DATA PROVIDED >>
◆ ◆ ◆ ◆

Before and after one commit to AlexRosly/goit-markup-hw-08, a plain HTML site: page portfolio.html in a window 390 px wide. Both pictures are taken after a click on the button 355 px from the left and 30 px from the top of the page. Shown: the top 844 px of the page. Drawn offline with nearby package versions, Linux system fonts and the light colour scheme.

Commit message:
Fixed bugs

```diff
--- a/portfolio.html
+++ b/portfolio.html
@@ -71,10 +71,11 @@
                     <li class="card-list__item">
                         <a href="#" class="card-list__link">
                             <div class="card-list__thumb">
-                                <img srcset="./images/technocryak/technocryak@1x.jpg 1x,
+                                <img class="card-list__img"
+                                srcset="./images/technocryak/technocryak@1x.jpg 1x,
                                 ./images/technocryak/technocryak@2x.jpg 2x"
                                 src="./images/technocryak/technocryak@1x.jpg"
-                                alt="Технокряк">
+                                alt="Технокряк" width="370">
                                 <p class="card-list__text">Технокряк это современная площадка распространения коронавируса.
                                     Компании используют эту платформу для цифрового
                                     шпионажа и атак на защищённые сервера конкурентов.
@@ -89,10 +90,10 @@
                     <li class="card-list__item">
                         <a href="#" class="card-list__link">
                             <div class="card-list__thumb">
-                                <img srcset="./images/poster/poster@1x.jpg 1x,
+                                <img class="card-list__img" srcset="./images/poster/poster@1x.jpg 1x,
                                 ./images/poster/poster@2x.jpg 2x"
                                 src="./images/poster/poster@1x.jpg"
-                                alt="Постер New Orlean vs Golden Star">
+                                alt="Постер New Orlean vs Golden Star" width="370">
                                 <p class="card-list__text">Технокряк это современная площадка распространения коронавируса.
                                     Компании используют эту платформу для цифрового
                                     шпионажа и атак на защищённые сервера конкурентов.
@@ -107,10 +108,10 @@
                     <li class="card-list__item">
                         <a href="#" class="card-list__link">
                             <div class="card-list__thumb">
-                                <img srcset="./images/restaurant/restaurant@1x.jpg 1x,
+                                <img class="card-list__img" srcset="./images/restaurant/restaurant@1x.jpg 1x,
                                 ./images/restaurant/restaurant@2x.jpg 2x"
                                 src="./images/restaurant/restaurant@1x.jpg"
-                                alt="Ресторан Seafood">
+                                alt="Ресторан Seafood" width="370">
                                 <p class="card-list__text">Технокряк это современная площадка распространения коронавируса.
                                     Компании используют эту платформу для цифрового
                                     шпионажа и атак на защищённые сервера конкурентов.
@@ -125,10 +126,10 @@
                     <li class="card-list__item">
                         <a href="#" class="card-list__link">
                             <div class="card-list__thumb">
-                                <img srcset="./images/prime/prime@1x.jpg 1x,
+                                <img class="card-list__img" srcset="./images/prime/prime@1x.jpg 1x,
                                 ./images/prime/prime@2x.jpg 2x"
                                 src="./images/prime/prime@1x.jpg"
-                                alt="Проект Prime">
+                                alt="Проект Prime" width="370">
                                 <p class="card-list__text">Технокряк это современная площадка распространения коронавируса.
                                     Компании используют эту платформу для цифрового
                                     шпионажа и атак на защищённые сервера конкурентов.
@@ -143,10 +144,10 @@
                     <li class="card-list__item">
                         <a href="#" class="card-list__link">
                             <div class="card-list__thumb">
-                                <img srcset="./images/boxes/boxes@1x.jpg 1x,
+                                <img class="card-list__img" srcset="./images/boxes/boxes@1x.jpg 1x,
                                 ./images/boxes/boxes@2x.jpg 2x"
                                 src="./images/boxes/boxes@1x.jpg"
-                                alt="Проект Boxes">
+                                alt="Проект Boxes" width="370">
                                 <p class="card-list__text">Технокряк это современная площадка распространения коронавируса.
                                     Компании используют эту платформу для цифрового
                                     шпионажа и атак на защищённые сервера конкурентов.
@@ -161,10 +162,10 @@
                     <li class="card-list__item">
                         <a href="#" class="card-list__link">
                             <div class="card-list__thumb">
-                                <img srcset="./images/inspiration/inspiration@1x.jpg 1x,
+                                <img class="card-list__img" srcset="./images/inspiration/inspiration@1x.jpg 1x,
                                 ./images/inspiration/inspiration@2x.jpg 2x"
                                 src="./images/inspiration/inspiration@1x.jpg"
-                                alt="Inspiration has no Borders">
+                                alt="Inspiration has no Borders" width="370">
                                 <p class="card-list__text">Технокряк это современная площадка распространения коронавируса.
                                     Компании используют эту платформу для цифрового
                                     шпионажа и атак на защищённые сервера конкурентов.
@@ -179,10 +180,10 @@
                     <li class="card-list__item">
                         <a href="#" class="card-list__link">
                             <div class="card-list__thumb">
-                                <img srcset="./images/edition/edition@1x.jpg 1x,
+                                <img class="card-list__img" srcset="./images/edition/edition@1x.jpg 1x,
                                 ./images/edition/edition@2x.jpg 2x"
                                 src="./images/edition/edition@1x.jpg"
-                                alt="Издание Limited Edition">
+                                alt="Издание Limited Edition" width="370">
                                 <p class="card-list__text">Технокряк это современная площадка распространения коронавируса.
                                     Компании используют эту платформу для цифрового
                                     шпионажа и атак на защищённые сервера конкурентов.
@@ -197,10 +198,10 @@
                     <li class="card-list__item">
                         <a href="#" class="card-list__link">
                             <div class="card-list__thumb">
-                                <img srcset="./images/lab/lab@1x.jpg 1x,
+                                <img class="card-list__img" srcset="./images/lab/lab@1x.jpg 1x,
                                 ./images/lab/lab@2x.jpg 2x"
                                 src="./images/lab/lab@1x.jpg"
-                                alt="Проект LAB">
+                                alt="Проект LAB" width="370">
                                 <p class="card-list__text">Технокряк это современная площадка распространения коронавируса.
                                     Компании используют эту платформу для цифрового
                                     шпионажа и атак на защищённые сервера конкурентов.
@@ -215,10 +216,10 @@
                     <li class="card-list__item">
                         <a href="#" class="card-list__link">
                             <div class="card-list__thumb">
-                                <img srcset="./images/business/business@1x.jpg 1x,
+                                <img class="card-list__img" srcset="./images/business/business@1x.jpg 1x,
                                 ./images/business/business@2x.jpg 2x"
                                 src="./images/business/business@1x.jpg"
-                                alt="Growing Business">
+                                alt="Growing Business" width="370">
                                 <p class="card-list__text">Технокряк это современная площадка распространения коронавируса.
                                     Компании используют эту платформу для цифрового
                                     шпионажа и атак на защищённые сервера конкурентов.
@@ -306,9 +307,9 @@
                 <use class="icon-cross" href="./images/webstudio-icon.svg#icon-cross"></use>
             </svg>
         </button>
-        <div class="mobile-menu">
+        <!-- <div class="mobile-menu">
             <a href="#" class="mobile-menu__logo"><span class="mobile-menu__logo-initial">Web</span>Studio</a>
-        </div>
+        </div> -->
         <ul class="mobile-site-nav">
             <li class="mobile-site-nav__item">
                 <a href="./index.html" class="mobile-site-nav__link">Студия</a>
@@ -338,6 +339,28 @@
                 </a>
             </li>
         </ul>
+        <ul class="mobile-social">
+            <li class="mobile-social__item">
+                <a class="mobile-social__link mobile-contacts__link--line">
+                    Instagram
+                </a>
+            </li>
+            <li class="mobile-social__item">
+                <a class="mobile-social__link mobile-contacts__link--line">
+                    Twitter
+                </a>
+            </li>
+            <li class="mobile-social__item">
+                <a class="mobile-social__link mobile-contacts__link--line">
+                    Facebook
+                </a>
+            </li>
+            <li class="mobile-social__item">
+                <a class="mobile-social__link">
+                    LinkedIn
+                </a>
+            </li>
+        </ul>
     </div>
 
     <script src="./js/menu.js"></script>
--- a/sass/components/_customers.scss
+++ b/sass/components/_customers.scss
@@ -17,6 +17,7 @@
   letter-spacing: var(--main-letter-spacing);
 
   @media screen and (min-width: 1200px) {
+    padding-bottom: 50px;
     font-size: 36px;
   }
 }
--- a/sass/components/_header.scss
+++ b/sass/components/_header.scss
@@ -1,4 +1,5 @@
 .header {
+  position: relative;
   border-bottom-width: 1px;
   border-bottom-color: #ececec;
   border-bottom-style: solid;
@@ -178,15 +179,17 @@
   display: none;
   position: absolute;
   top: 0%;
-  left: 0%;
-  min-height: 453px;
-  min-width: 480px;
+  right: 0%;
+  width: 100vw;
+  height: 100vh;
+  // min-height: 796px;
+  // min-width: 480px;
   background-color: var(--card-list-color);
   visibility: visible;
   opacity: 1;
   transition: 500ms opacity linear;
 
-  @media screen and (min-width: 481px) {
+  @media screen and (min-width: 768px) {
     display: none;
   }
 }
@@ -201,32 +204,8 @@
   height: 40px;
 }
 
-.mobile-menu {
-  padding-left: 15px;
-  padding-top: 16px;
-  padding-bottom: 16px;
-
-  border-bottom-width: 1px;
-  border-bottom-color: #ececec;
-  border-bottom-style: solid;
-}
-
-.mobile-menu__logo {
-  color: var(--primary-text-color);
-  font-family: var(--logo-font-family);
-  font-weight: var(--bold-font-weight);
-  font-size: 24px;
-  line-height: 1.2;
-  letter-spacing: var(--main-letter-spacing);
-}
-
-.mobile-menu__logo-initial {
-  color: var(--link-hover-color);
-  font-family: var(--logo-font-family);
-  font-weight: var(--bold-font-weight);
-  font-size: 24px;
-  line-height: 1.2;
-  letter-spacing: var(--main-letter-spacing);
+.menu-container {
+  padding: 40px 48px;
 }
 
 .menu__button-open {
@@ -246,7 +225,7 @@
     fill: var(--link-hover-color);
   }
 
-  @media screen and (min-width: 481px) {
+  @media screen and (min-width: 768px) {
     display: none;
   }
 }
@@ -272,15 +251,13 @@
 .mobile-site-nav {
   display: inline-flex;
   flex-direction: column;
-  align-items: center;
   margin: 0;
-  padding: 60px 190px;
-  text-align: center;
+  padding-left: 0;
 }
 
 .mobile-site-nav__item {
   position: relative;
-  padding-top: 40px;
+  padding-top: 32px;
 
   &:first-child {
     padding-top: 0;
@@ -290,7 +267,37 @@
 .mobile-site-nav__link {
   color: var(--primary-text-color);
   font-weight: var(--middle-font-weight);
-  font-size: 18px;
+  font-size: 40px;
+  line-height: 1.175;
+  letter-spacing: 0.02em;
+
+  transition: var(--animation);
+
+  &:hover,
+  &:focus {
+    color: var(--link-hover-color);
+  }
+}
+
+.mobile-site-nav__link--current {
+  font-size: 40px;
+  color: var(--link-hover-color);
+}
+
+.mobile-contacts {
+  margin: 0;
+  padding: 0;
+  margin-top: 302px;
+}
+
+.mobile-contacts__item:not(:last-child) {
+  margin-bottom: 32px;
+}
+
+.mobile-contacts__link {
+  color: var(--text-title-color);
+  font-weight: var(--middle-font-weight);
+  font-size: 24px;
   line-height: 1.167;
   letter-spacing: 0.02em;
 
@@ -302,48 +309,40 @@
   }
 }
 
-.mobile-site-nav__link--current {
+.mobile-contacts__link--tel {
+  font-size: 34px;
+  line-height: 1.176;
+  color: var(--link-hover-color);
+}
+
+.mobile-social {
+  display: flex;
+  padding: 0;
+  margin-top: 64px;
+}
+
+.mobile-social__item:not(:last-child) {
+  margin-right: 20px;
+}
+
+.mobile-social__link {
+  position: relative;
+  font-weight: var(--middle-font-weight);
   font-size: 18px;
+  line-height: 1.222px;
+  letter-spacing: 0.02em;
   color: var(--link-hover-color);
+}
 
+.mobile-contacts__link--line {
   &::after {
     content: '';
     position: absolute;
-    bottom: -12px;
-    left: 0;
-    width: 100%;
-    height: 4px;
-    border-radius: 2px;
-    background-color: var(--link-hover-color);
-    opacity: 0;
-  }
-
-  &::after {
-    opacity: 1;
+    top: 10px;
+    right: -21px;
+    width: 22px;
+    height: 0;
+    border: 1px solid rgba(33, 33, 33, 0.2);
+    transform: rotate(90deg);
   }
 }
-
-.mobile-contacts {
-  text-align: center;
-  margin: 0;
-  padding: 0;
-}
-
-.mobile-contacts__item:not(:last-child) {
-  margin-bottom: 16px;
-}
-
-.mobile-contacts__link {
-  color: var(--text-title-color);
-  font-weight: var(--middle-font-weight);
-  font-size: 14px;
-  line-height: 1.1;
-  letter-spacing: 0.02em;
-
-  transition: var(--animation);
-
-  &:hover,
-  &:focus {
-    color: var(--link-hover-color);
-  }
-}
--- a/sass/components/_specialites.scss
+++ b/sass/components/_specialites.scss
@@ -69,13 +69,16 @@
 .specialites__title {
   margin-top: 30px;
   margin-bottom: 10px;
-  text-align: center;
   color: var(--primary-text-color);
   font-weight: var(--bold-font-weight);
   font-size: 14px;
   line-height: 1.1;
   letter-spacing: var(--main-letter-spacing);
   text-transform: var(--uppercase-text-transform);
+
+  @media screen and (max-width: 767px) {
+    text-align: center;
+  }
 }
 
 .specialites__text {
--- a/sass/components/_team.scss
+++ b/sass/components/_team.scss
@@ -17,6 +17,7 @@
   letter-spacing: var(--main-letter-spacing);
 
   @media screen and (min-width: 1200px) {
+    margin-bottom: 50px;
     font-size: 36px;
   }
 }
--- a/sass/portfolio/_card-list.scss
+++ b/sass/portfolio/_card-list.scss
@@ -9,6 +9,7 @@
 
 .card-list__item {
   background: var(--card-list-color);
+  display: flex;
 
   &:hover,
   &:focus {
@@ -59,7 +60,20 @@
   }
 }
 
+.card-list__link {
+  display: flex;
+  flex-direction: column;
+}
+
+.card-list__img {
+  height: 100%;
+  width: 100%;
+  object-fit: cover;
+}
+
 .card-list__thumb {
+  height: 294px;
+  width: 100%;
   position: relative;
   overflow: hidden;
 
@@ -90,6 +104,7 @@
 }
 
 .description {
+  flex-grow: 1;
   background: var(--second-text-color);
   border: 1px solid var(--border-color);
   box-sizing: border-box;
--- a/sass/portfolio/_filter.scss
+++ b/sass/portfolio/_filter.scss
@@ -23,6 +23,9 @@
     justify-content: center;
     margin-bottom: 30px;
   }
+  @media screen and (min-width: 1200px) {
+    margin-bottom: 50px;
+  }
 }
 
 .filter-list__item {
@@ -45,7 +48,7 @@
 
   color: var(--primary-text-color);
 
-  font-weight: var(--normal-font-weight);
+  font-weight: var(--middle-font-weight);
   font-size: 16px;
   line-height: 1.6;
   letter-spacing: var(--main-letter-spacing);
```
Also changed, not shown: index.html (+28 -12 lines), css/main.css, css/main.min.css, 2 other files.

◆ ◆ ◆ ◆

Scan the entries for lines with the string "portfolio". Report only how many there are.

RESPONSE AREA >> 7